──────── The data
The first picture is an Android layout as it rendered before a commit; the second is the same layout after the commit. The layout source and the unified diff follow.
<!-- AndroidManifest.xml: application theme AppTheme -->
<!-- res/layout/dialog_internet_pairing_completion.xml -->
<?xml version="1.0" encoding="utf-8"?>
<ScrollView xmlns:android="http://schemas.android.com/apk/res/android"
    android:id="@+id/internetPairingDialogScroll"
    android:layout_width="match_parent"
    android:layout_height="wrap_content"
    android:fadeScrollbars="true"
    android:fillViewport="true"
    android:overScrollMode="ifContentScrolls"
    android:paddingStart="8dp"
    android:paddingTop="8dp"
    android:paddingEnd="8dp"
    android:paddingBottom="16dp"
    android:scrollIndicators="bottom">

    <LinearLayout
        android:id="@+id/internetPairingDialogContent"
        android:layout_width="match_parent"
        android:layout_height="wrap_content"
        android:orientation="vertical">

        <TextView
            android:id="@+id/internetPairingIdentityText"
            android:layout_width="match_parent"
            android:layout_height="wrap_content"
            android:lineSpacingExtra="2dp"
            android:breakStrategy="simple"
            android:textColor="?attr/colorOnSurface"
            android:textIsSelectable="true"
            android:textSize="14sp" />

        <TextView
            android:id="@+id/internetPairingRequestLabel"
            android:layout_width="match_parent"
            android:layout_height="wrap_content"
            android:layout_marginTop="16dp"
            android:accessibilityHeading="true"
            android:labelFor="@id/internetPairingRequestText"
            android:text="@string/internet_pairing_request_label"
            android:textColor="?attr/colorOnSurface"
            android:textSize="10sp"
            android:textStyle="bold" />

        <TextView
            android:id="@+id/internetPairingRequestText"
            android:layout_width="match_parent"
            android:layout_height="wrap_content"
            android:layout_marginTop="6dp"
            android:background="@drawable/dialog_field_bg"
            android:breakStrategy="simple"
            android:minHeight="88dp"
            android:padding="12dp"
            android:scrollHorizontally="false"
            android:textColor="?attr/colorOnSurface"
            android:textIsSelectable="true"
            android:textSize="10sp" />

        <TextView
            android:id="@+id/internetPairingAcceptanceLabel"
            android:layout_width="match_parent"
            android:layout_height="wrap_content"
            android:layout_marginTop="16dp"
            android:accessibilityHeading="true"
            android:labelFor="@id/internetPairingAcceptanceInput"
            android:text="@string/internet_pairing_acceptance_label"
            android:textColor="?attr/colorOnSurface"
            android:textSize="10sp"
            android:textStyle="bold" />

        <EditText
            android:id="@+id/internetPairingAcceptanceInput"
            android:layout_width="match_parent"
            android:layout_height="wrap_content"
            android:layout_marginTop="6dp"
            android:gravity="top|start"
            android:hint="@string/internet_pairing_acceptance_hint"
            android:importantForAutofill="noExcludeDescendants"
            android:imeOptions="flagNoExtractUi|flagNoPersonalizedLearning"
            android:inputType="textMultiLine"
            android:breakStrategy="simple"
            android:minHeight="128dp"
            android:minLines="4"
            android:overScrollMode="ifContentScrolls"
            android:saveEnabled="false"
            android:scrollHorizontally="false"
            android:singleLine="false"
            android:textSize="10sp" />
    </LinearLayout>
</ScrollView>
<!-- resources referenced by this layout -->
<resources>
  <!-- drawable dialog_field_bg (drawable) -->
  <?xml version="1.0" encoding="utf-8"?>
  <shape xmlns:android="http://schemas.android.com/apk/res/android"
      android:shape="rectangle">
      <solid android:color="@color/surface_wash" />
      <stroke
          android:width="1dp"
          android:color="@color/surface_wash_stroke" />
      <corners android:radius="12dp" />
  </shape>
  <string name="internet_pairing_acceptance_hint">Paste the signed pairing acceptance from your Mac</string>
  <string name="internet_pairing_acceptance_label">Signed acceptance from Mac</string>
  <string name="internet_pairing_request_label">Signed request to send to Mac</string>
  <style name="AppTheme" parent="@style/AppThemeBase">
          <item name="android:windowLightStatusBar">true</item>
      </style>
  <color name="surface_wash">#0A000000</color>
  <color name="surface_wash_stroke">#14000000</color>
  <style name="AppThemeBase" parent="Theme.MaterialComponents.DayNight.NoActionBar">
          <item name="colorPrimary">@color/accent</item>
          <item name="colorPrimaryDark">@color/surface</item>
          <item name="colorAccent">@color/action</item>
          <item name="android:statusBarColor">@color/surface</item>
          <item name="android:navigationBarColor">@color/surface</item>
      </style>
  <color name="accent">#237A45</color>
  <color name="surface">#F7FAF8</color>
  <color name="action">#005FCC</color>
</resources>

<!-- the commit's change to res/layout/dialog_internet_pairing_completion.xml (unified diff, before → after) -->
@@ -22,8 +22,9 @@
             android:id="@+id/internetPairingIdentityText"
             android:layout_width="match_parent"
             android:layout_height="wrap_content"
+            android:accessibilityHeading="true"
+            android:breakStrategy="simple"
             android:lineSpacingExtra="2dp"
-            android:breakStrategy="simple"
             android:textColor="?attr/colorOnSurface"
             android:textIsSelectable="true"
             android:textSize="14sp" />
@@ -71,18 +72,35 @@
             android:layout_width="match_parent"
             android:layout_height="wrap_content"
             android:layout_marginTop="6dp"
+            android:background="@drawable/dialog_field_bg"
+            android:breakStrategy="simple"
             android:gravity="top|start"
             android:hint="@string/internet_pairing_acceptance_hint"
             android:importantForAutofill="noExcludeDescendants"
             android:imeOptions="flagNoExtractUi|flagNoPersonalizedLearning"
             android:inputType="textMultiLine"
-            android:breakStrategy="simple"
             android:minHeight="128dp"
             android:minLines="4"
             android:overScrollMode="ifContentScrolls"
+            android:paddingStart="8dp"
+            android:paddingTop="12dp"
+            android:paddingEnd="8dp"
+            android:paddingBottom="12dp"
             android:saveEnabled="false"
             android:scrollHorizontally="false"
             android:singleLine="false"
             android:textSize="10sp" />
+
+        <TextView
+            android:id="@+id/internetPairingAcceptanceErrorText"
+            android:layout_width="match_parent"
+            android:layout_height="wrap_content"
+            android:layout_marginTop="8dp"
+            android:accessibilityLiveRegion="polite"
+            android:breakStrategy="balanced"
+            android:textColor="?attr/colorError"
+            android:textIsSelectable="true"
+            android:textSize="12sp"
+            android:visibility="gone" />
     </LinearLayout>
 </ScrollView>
────────────────
**Problem requirements**.
Each record needs to be duplicated exactly as given.

**Your solution**.
The first picture is an Android layout as it rendered before a commit; the second is the same layout after the commit. The layout source and the unified diff follow.
<!-- AndroidManifest.xml: application theme AppTheme -->
<!-- res/layout/dialog_internet_pairing_completion.xml -->
<?xml version="1.0" encoding="utf-8"?>
<ScrollView xmlns:android="http://schemas.android.com/apk/res/android"
    android:id="@+id/internetPairingDialogScroll"
    android:layout_width="match_parent"
    android:layout_height="wrap_content"
    android:fadeScrollbars="true"
    android:fillViewport="true"
    android:overScrollMode="ifContentScrolls"
    android:paddingStart="8dp"
    android:paddingTop="8dp"
    android:paddingEnd="8dp"
    android:paddingBottom="16dp"
    android:scrollIndicators="bottom">

    <LinearLayout
        android:id="@+id/internetPairingDialogContent"
        android:layout_width="match_parent"
        android:layout_height="wrap_content"
        android:orientation="vertical">

        <TextView
            android:id="@+id/internetPairingIdentityText"
            android:layout_width="match_parent"
            android:layout_height="wrap_content"
            android:lineSpacingExtra="2dp"
            android:breakStrategy="simple"
            android:textColor="?attr/colorOnSurface"
            android:textIsSelectable="true"
            android:textSize="14sp" />

        <TextView
            android:id="@+id/internetPairingRequestLabel"
            android:layout_width="match_parent"
            android:layout_height="wrap_content"
            android:layout_marginTop="16dp"
            android:accessibilityHeading="true"
            android:labelFor="@id/internetPairingRequestText"
            android:text="@string/internet_pairing_request_label"
            android:textColor="?attr/colorOnSurface"
            android:textSize="10sp"
            android:textStyle="bold" />

        <TextView
            android:id="@+id/internetPairingRequestText"
            android:layout_width="match_parent"
            android:layout_height="wrap_content"
            android:layout_marginTop="6dp"
            android:background="@drawable/dialog_field_bg"
            android:breakStrategy="simple"
            android:minHeight="88dp"
            android:padding="12dp"
            android:scrollHorizontally="false"
            android:textColor="?attr/colorOnSurface"
            android:textIsSelectable="true"
            android:textSize="10sp" />

        <TextView
            android:id="@+id/internetPairingAcceptanceLabel"
            android:layout_width="match_parent"
            android:layout_height="wrap_content"
            android:layout_marginTop="16dp"
            android:accessibilityHeading="true"
            android:labelFor="@id/internetPairingAcceptanceInput"
            android:text="@string/internet_pairing_acceptance_label"
            android:textColor="?attr/colorOnSurface"
            android:textSize="10sp"
            android:textStyle="bold" />

        <EditText
            android:id="@+id/internetPairingAcceptanceInput"
            android:layout_width="match_parent"
            android:layout_height="wrap_content"
            android:layout_marginTop="6dp"
            android:gravity="top|start"
            android:hint="@string/internet_pairing_acceptance_hint"
            android:importantForAutofill="noExcludeDescendants"
            android:imeOptions="flagNoExtractUi|flagNoPersonalizedLearning"
            android:inputType="textMultiLine"
            android:breakStrategy="simple"
            android:minHeight="128dp"
            android:minLines="4"
            android:overScrollMode="ifContentScrolls"
            android:saveEnabled="false"
            android:scrollHorizontally="false"
            android:singleLine="false"
            android:textSize="10sp" />
    </LinearLayout>
</ScrollView>
<!-- resources referenced by this layout -->
<resources>
  <!-- drawable dialog_field_bg (drawable) -->
  <?xml version="1.0" encoding="utf-8"?>
  <shape xmlns:android="http://schemas.android.com/apk/res/android"
      android:shape="rectangle">
      <solid android:color="@color/surface_wash" />
      <stroke
          android:width="1dp"
          android:color="@color/surface_wash_stroke" />
      <corners android:radius="12dp" />
  </shape>
  <string name="internet_pairing_acceptance_hint">Paste the signed pairing acceptance from your Mac</string>
  <string name="internet_pairing_acceptance_label">Signed acceptance from Mac</string>
  <string name="internet_pairing_request_label">Signed request to send to Mac</string>
  <style name="AppTheme" parent="@style/AppThemeBase">
          <item name="android:windowLightStatusBar">true</item>
      </style>
  <color name="surface_wash">#0A000000</color>
  <color name="surface_wash_stroke">#14000000</color>
  <style name="AppThemeBase" parent="Theme.MaterialComponents.DayNight.NoActionBar">
          <item name="colorPrimary">@color/accent</item>
          <item name="colorPrimaryDark">@color/surface</item>
          <item name="colorAccent">@color/action</item>
          <item name="android:statusBarColor">@color/surface</item>
          <item name="android:navigationBarColor">@color/surface</item>
      </style>
  <color name="accent">#237A45</color>
  <color name="surface">#F7FAF8</color>
  <color name="action">#005FCC</color>
</resources>

<!-- the commit's change to res/layout/dialog_internet_pairing_completion.xml (unified diff, before → after) -->
@@ -22,8 +22,9 @@
             android:id="@+id/internetPairingIdentityText"
             android:layout_width="match_parent"
             android:layout_height="wrap_content"
+            android:accessibilityHeading="true"
+            android:breakStrategy="simple"
             android:lineSpacingExtra="2dp"
-            android:breakStrategy="simple"
             android:textColor="?attr/colorOnSurface"
             android:textIsSelectable="true"
             android:textSize="14sp" />
@@ -71,18 +72,35 @@
             android:layout_width="match_parent"
             android:layout_height="wrap_content"
             android:layout_marginTop="6dp"
+            android:background="@drawable/dialog_field_bg"
+            android:breakStrategy="simple"
             android:gravity="top|start"
             android:hint="@string/internet_pairing_acceptance_hint"
             android:importantForAutofill="noExcludeDescendants"
             android:imeOptions="flagNoExtractUi|flagNoPersonalizedLearning"
             android:inputType="textMultiLine"
-            android:breakStrategy="simple"
             android:minHeight="128dp"
             android:minLines="4"
             android:overScrollMode="ifContentScrolls"
+            android:paddingStart="8dp"
+            android:paddingTop="12dp"
+            android:paddingEnd="8dp"
+            android:paddingBottom="12dp"
             android:saveEnabled="false"
             android:scrollHorizontally="false"
             android:singleLine="false"
             android:textSize="10sp" />
+
+        <TextView
+            android:id="@+id/internetPairingAcceptanceErrorText"
+            android:layout_width="match_parent"
+            android:layout_height="wrap_content"
+            android:layout_marginTop="8dp"
+            android:accessibilityLiveRegion="polite"
+            android:breakStrategy="balanced"
+            android:textColor="?attr/colorError"
+            android:textIsSelectable="true"
+            android:textSize="12sp"
+            android:visibility="gone" />
     </LinearLayout>
 </ScrollView>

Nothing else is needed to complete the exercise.